> [PROVIDED INFORMATION]:
· · ·

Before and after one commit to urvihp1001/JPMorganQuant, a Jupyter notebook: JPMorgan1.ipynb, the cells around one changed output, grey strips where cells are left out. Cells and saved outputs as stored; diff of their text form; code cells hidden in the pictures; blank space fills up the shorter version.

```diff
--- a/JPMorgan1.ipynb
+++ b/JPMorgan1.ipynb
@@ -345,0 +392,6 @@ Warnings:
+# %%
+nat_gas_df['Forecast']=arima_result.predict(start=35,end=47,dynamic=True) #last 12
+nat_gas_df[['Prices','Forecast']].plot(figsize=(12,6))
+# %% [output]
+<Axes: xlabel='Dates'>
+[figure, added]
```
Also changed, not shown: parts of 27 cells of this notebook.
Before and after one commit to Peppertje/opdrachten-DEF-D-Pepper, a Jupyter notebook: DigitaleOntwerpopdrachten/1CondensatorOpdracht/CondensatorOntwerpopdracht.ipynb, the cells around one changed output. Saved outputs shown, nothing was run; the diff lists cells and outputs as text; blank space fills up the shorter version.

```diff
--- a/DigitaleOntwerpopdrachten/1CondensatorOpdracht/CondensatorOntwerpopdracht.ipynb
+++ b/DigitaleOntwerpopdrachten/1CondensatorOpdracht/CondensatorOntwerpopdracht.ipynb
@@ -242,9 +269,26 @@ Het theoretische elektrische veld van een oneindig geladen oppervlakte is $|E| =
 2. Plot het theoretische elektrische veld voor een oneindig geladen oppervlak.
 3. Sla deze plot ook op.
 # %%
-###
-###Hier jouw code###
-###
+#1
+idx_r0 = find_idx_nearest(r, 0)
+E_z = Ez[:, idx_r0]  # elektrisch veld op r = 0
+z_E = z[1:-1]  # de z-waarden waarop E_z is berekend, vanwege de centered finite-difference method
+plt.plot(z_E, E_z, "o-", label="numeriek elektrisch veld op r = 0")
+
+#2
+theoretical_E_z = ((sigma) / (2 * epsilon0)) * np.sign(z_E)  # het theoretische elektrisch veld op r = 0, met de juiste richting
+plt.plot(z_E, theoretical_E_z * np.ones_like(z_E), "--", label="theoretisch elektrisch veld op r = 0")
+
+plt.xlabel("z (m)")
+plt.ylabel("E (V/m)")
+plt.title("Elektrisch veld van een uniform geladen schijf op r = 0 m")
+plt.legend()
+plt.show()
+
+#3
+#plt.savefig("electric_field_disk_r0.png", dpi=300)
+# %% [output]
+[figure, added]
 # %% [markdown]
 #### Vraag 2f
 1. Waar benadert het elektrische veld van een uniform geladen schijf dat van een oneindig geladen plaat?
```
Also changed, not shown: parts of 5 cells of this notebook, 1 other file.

· · ·

> [DESCRIPTION OF THE TASK]:
Print the entire listing above once more, with nothing changed.

> [SOLUTION TO THIS EXERCISE]:
Before and after one commit to urvihp1001/JPMorganQuant, a Jupyter notebook: JPMorgan1.ipynb, the cells around one changed output, grey strips where cells are left out. Cells and saved outputs as stored; diff of their text form; code cells hidden in the pictures; blank space fills up the shorter version.

```diff
--- a/JPMorgan1.ipynb
+++ b/JPMorgan1.ipynb
@@ -345,0 +392,6 @@ Warnings:
+# %%
+nat_gas_df['Forecast']=arima_result.predict(start=35,end=47,dynamic=True) #last 12
+nat_gas_df[['Prices','Forecast']].plot(figsize=(12,6))
+# %% [output]
+<Axes: xlabel='Dates'>
+[figure, added]
```
Also changed, not shown: parts of 27 cells of this notebook.
Before and after one commit to Peppertje/opdrachten-DEF-D-Pepper, a Jupyter notebook: DigitaleOntwerpopdrachten/1CondensatorOpdracht/CondensatorOntwerpopdracht.ipynb, the cells around one changed output. Saved outputs shown, nothing was run; the diff lists cells and outputs as text; blank space fills up the shorter version.

```diff
--- a/DigitaleOntwerpopdrachten/1CondensatorOpdracht/CondensatorOntwerpopdracht.ipynb
+++ b/DigitaleOntwerpopdrachten/1CondensatorOpdracht/CondensatorOntwerpopdracht.ipynb
@@ -242,9 +269,26 @@ Het theoretische elektrische veld van een oneindig geladen oppervlakte is $|E| =
 2. Plot het theoretische elektrische veld voor een oneindig geladen oppervlak.
 3. Sla deze plot ook op.
 # %%
-###
-###Hier jouw code###
-###
+#1
+idx_r0 = find_idx_nearest(r, 0)
+E_z = Ez[:, idx_r0]  # elektrisch veld op r = 0
+z_E = z[1:-1]  # de z-waarden waarop E_z is berekend, vanwege de centered finite-difference method
+plt.plot(z_E, E_z, "o-", label="numeriek elektrisch veld op r = 0")
+
+#2
+theoretical_E_z = ((sigma) / (2 * epsilon0)) * np.sign(z_E)  # het theoretische elektrisch veld op r = 0, met de juiste richting
+plt.plot(z_E, theoretical_E_z * np.ones_like(z_E), "--", label="theoretisch elektrisch veld op r = 0")
+
+plt.xlabel("z (m)")
+plt.ylabel("E (V/m)")
+plt.title("Elektrisch veld van een uniform geladen schijf op r = 0 m")
+plt.legend()
+plt.show()
+
+#3
+#plt.savefig("electric_field_disk_r0.png", dpi=300)
+# %% [output]
+[figure, added]
 # %% [markdown]
 #### Vraag 2f
 1. Waar benadert het elektrische veld van een uniform geladen schijf dat van een oneindig geladen plaat?
```
Also changed, not shown: parts of 5 cells of this notebook, 1 other file.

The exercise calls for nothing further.